“Red-tagging” in the Philippines is an orchestrated campaign of fear and intimidation that denies workers their fundamental human right to freedom of association. It not only forces workers to give up their right to freely choose their union. It creates the conditions in which employers choose which unions workers can or cannot join. [See Fear in the Philippines. How “red tagging” by the police & military also kills the right to freedom of association ]

Among the thousands of workers facing the direct effects of red-tagging in the Philippines, workers at Coca-Cola Philippines – which is owned and operated by The Coca-Cola Company [TCCC] – face a higher incidence of threats and coercion than other companies in the food and beverage industry.

We should be clear that attacks on independent, democratic trade unions by Coca-Cola management in the Philippines started well before government orchestrated red-tagging. As in Indonesia under Coca-Cola Amatil [CCA], management unfairly terminated the leaders of independent, democratic trade unions to prevent workers exercising their collective bargaining rights. In both Indonesia and the Philippines, Coca-Cola bypasses industrial relations with real unions to deal instead with unions created or controlled by management. Imposing changes – not negotiating change – underpins their failed business model. This failure to respect human rights now converges with a government campaign to dismantle those rights.

In its efforts to undermine the collective bargaining strength of independent unions under the IUF-affiliated FCCU-SENTRO in the Philippines, management colluded with yellow unions to create a new organization called Coca-Cola Beverages Logistics Union [COCBLU]. Workers in several Coca-Cola sales and distribution centres were systematically coerced into joining COCBLU. There were several instances where workers found themselves listed as COCBLU members even though they never joined.

The escalation in red-tagging by the police and military created an opportunity for management to pursue the growth of COCBLU and the eradication of FCCU more aggressively. At the Coca-Cola bottling plants in Davao and Bacolod, local management invited senior police officers to speak at “town hall” meetings (a meeting called in a workplace for all employees). In these meetings  the IUF-affiliated FCCU-SENTRO was deliberately misrepresented as being affiliated to the communist union federation linked to the armed insurgency of the of the New People’s Army [NPA]. The President of FCCU  – already terminated by the company in May 2020 when he tried to ensure workplace safety in the pandemic – was falsely described as a communist union leader linked to the NPA.  End of meeting. Management hoped it was the end of FCCU-SENTRO as an independent, democratic union in their workplace.

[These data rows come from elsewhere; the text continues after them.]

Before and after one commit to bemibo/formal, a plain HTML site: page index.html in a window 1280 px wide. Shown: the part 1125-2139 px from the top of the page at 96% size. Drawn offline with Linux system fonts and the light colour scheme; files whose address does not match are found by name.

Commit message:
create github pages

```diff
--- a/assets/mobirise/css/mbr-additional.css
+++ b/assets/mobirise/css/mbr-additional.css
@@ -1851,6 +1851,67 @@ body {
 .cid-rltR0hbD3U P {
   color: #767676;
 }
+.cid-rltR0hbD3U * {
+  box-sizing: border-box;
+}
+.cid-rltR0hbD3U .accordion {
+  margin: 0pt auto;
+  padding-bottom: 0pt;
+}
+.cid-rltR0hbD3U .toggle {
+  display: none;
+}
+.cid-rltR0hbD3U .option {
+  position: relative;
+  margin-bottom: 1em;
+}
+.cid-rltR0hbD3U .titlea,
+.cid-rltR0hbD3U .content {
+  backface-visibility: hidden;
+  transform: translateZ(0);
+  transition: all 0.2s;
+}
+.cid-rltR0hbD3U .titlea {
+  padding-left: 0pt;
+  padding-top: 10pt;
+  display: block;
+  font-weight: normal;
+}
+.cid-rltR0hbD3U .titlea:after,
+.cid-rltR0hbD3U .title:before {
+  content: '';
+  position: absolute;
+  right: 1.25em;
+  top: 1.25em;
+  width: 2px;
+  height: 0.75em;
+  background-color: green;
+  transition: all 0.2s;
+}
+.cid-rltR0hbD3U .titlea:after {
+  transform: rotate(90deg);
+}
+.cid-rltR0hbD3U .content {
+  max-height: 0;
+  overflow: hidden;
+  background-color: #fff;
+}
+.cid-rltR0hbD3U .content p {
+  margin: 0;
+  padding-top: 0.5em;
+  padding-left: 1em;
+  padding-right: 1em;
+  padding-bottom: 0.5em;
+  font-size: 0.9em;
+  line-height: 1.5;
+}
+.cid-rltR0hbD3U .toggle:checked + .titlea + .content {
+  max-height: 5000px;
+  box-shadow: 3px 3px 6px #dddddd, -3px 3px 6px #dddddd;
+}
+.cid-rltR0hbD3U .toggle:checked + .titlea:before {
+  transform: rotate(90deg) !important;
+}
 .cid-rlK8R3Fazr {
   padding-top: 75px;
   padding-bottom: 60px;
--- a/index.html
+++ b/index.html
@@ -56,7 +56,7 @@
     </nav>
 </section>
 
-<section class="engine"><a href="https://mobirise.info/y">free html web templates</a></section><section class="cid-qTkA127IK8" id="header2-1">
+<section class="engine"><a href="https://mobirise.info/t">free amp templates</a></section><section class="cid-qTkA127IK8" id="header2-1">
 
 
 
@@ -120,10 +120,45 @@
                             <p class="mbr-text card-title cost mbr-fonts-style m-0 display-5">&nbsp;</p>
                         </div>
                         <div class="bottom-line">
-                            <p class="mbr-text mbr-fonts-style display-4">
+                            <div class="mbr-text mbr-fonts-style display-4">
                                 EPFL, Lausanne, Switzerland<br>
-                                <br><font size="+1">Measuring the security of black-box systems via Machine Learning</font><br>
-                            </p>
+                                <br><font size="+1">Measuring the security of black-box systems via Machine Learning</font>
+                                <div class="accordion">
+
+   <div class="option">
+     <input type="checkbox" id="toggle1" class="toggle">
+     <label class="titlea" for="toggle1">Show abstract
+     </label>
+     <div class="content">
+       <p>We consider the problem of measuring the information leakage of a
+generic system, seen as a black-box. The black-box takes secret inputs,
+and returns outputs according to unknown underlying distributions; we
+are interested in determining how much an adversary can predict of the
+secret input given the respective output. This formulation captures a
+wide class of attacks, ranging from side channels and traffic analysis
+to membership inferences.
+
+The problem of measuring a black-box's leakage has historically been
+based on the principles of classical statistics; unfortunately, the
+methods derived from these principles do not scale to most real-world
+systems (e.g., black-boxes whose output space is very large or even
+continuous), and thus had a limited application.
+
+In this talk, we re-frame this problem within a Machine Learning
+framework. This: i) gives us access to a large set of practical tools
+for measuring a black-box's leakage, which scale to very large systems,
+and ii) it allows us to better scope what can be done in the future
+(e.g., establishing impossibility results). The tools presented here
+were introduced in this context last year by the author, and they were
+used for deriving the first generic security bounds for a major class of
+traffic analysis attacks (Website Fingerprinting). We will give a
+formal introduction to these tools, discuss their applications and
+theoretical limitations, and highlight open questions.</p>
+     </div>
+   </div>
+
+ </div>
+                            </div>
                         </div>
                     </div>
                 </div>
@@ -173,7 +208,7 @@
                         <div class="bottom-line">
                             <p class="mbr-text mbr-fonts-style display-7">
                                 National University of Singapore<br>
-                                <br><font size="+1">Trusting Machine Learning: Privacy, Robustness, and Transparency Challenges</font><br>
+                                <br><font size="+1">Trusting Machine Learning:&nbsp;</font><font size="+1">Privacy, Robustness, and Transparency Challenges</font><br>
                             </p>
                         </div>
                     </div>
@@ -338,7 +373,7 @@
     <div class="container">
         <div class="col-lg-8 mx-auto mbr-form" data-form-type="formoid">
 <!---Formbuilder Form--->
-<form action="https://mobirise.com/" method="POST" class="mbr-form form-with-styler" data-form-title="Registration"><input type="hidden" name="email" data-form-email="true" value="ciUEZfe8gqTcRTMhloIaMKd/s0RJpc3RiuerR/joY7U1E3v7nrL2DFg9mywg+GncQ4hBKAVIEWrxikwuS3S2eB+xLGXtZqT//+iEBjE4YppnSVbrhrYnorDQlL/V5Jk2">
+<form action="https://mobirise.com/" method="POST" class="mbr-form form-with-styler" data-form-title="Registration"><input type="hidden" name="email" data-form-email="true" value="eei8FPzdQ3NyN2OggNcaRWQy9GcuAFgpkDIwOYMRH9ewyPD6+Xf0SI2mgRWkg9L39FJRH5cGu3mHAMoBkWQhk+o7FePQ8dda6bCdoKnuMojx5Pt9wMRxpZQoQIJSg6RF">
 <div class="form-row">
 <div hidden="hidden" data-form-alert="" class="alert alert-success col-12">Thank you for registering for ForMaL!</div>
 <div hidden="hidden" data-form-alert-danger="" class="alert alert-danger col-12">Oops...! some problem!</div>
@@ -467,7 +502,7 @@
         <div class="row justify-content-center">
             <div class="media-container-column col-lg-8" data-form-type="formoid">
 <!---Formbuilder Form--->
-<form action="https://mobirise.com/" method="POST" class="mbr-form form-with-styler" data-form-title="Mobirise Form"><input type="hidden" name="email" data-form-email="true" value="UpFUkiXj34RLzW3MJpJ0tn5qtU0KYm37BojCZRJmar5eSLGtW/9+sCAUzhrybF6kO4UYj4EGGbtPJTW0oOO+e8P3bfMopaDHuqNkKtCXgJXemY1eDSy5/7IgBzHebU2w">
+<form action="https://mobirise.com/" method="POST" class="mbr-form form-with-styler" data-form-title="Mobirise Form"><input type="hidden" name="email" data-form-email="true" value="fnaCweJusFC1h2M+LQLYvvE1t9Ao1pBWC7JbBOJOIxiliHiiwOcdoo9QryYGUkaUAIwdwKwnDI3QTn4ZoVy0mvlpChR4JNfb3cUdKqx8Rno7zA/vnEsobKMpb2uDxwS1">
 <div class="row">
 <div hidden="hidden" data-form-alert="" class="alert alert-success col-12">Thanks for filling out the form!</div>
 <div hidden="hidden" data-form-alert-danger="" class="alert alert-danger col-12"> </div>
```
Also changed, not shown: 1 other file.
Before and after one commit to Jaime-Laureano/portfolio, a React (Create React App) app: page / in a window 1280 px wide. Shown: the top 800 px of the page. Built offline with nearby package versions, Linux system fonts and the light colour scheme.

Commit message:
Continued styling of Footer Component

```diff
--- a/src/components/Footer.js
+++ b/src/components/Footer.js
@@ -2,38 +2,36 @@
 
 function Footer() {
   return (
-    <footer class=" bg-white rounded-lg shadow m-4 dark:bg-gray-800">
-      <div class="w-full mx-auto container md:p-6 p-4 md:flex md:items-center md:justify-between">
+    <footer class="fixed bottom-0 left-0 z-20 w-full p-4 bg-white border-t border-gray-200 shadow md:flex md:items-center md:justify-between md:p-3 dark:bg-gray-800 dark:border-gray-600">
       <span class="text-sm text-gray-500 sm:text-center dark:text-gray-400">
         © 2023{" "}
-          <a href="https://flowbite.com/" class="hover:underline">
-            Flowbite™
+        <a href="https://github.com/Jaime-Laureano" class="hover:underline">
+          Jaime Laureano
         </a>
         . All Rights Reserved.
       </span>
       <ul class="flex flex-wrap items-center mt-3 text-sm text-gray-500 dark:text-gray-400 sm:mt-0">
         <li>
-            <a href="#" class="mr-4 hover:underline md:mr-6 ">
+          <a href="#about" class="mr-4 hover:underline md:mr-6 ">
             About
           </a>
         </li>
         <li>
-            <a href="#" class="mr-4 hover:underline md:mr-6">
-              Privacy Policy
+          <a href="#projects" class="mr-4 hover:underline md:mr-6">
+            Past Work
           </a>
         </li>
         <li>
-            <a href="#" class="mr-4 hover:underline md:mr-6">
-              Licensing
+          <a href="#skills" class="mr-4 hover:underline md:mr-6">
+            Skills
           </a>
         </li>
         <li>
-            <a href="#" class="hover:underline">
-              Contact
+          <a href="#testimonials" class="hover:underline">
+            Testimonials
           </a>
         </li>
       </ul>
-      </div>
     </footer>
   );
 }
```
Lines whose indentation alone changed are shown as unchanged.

Elsewhere police officers directly interfered in the union certification elections to influence workers’ votes. Workers at the Coca-Cola Tagum Distribution Center in Davao del Norte, for example, were visited by police officers who told them not to vote for FCCU-SENTRO-IUF because it supports the armed communist insurgency. The policer officers explicitly instructed workers to vote for the Southeast Mindanao Coca-Cola Beverages Logistics Union [SOMINCOCBLU] instead. Suddenly it is no longer an election in which workers vote for the union they trust will defend their rights and interests. It becomes instead a struggle to overcome uncertainty and fear. Simply voting for FCUU-SENTRO-IUF means facing the risk of red tagging and more police visits. It is no longer a right but a tremendous act of courage.

The question remains as to the extent to which the national management of Coca-Cola Philippines are involved in the use of the police and military to exert pressure on workers to quit FCCU-SENTRO-IUF. Even at local level it is possible that only some elements of management – using their personal links to the security forces and engaging in corruption – are involved. On 3 March 2021, FCCU-SENTRO-IUF wrote to Coca-Cola Philippines management:

“Workers of Coca-Cola in many areas around the country, especially leaders and members of FCCU, are now facing extreme anxiety due to the intimidation and red-tagging of government security personnel. Before things go out of hand, we believe that we should work together to jointly protect the workers of Coca-Cola. In this light, we would like to request an urgent meeting with management.”

There was no response. No meeting. The refusal to even to meet with the union to discuss the safety of Coca-Cola workers suggests serious criminal negligence, if not outright complicity.

In March 2021 the red-tagging of the leaders of Samahang Manggagawa sa Coca-Cola [SAMACOKE-FCCU-SENTRO] and SENTRO organizers in Davao City escalated to a level that posed a serious risk to their lives. In response Senator Risa Hontiveros submitted a resolution to the Senate of the Philippines on March 24, 2021. The resolution cites serious red-tagging incidents, including at Coca-Cola Philippines, and calls for action by the Senate to investigate and seek to legislate against red-tagging. The resolution observes that: “… this State-endorsed practice of red-tagging has given rise to naked impunity on the part of law enforcement agents and has as chilling effect on organizers, trade unions, and the freedom of association guaranteed by the 1987 constitution…..”